Twenty years ago, when the Rev. John Conrad was serving as rector of a parish in El Cajon, in San Diego county, he found an unhoused couple sleeping on the grounds one morning. Instead of rousting them, as his predecessor and the other pastors in the neighborhood had been doing, he invited them in to clean up. Then, he said, “we’ll see if there’s anything interesting in the fridge.”
Before long 150 people had pitched their tents on church grounds. John’s relentless witness persuaded city officials to establish a temporary shelter. A non-profit shelter soon followed, which persists to this day.
Born into a newspapering family in Victorville, John died last month after a brief battle with cancer, leaving his wife of 13 years, Shannon, and grown children by a prior marriage. His last cure before retirement was as rector of All Saints Riverside, where he was succeeded by his friend the Rev. Canon Kelli Grace Kurtz, who designed a lovely celebration of life for John on Saturday. John’s hand was also in every detail. He graciously invited me to preach and celebrate. I sang his prophetic witness for the unhoused and his ministry of leading pilgrimages to the Holy land and advocating for justice for our Palestinian siblings.
Before ordination, John was a pilot, working in fraught conditions. A dozen or more of his fellow Quiet Birdmen, a tightlipped airmen’s order, were aboard Saturday, along with a contingent from the Riverside Art Museum, friends of Shannon, who told me the fascinating story of comedian Cheech Marin’s collection of Chicano art ending up in Riverside.

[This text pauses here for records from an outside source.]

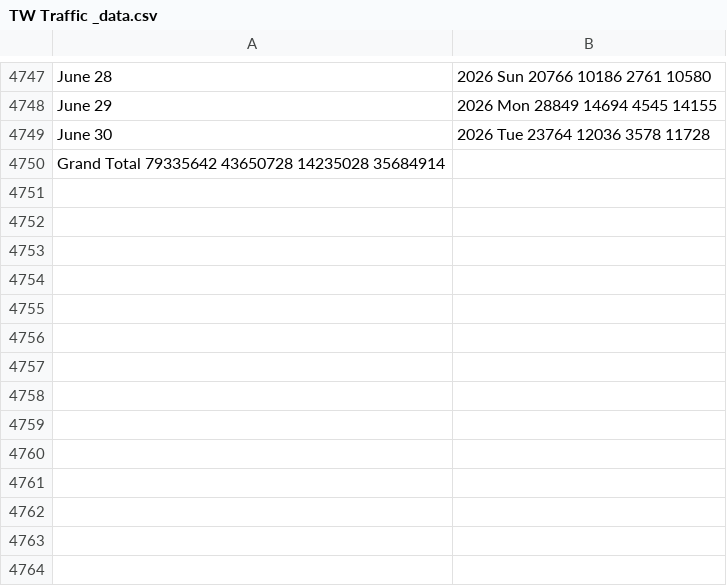
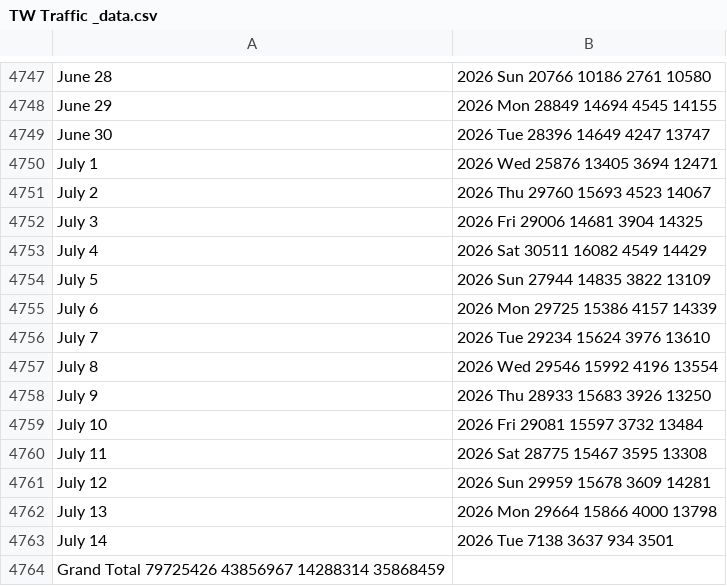
Before and after one commit to v-datos/Banff_Visit_Planner_App, a CSV file: TW Traffic _data.csv, drawn as a sheet; only a part is shown, gaps mark what is left out; addresses are those after the commit; the diff names each change by its address in the sheet, - before the commit and + after, or states it on an @@ line.

```diff
--- a/TW Traffic _data.csv
+++ b/TW Traffic _data.csv
-B4749: 2026 Tue 23764 12036 3578 11728
+B4749: 2026 Tue 28396 14649 4247 13747
+row 4750: July 1 | 2026 Wed 25876 13405 3694 12471
+row 4751: July 2 | 2026 Thu 29760 15693 4523 14067
+row 4752: July 3 | 2026 Fri 29006 14681 3904 14325
+row 4753: July 4 | 2026 Sat 30511 16082 4549 14429
+row 4754: July 5 | 2026 Sun 27944 14835 3822 13109
+row 4755: July 6 | 2026 Mon 29725 15386 4157 14339
+row 4756: July 7 | 2026 Tue 29234 15624 3976 13610
+row 4757: July 8 | 2026 Wed 29546 15992 4196 13554
+row 4758: July 9 | 2026 Thu 28933 15683 3926 13250
+row 4759: July 10 | 2026 Fri 29081 15597 3732 13484
+row 4760: July 11 | 2026 Sat 28775 15467 3595 13308
+row 4761: July 12 | 2026 Sun 29959 15678 3609 14281
+row 4762: July 13 | 2026 Mon 29664 15866 4000 13798
+row 4763: July 14 | 2026 Tue 7138 3637 934 3501
-A4764: Grand Total 79335642 43650728 14235028 35684914
+A4764: Grand Total 79725426 43856967 14288314 35868459
```
Also changed, not shown: predictions.csv.
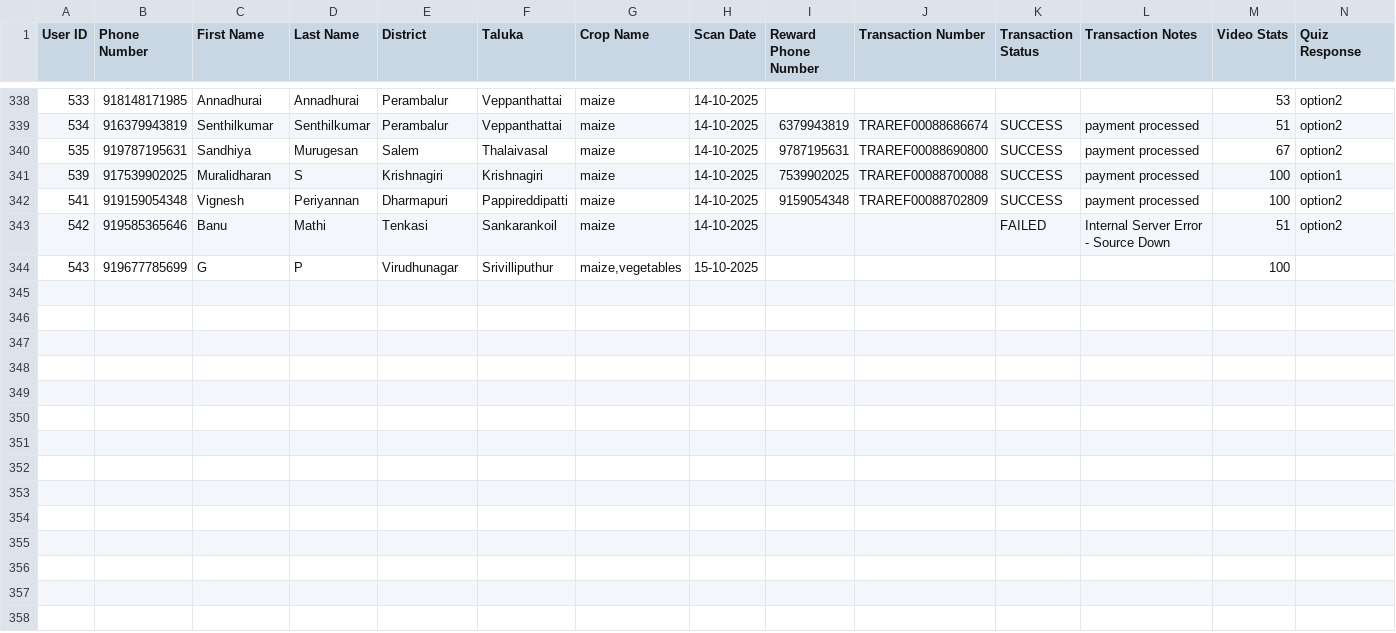
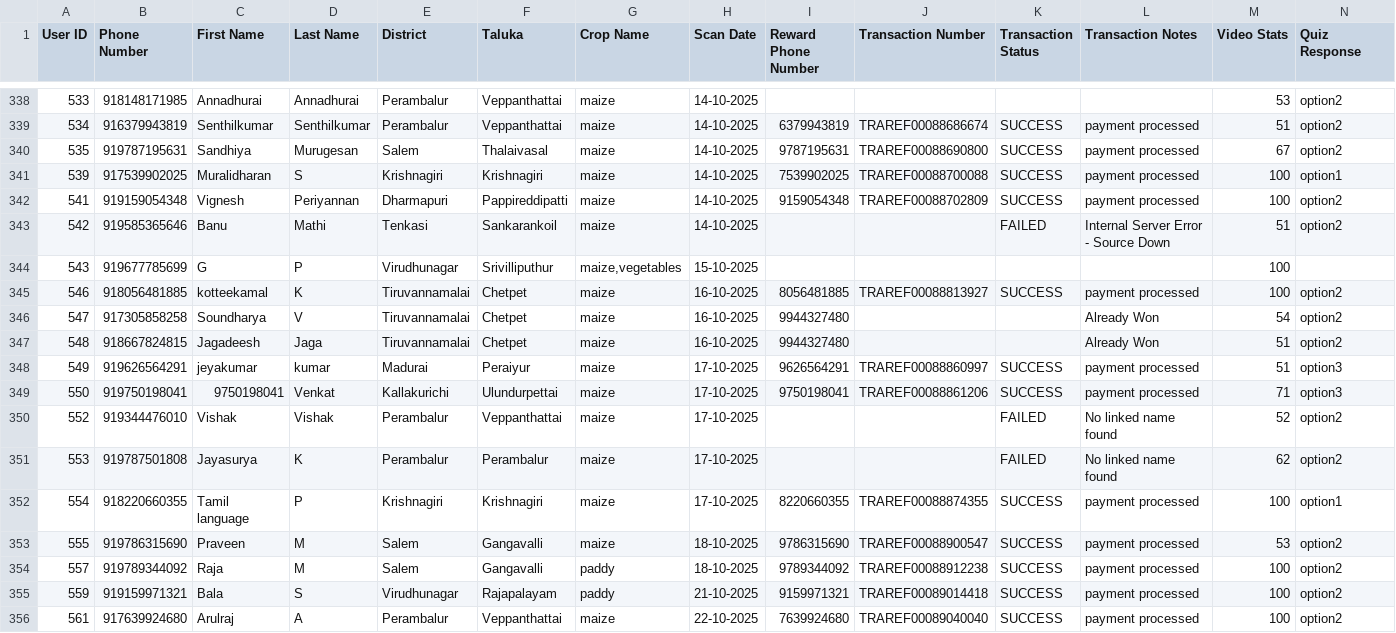
Before and after one commit to dsankush/rdatafetch, a CSV file: data.csv, drawn as a sheet; only a part is shown, gaps mark what is left out; rows hold the shown columns only; the diff names each change by its address in the sheet, - before the commit and + after, or states it on an @@ line.

Commit message:
Sync data.csv with Google Sheets

```diff
--- a/data.csv
+++ b/data.csv
+row 345: 546 | 918056481885 | kotteekamal | K | Tiruvannamalai | Chetpet | maize | 16-10-2025 | 8056481885 | TRAREF00088813927 | SUCCESS | payment processed | 100 | option2
+row 346: 547 | 917305858258 | Soundharya | V | Tiruvannamalai | Chetpet | maize | 16-10-2025 | 9944327480 |  |  | Already Won | 54 | option2
+row 347: 548 | 918667824815 | Jagadeesh | Jaga | Tiruvannamalai | Chetpet | maize | 16-10-2025 | 9944327480 |  |  | Already Won | 51 | option2
+row 348: 549 | 919626564291 | jeyakumar | kumar | Madurai | Peraiyur | maize | 17-10-2025 | 9626564291 | TRAREF00088860997 | SUCCESS | payment processed | 51 | option3
+row 349: 550 | 919750198041 | 9750198041 | Venkat | Kallakurichi | Ulundurpettai | maize | 17-10-2025 | 9750198041 | TRAREF00088861206 | SUCCESS | payment processed | 71 | option3
+row 350: 552 | 919344476010 | Vishak | Vishak | Perambalur | Veppanthattai | maize | 17-10-2025 |  |  | FAILED | No linked name found | 52 | option2
+row 351: 553 | 919787501808 | Jayasurya | K | Perambalur | Perambalur | maize | 17-10-2025 |  |  | FAILED | No linked name found | 62 | option2
+row 352: 554 | 918220660355 | Tamil language | P | Krishnagiri | Krishnagiri | maize | 17-10-2025 | 8220660355 | TRAREF00088874355 | SUCCESS | payment processed | 100 | option1
+row 353: 555 | 919786315690 | Praveen | M | Salem | Gangavalli | maize | 18-10-2025 | 9786315690 | TRAREF00088900547 | SUCCESS | payment processed | 53 | option2
+row 354: 557 | 919789344092 | Raja | M | Salem | Gangavalli | paddy | 18-10-2025 | 9789344092 | TRAREF00088912238 | SUCCESS | payment processed | 100 | option2
+row 355: 559 | 919159971321 | Bala | S | Virudhunagar | Rajapalayam | paddy | 21-10-2025 | 9159971321 | TRAREF00089014418 | SUCCESS | payment processed | 100 | option2
+row 356: 561 | 917639924680 | Arulraj | A | Perambalur | Veppanthattai | maize | 22-10-2025 | 7639924680 | TRAREF00089040040 | SUCCESS | payment processed | 100 | option2
```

For the end of the service, Kelli Grace and the people of All Saints acceded to John’s request for a bagpiper, mariachis, and a taco truck. For the service, he chose the famous reading from Ecclesiastes with the teaching that there’s a time to weep and a time to laugh. John Conrad, who had no doubt that his soul would speed to the heart of Christ, enabled both mourning and joy on Saturday for those he loved and who loved him.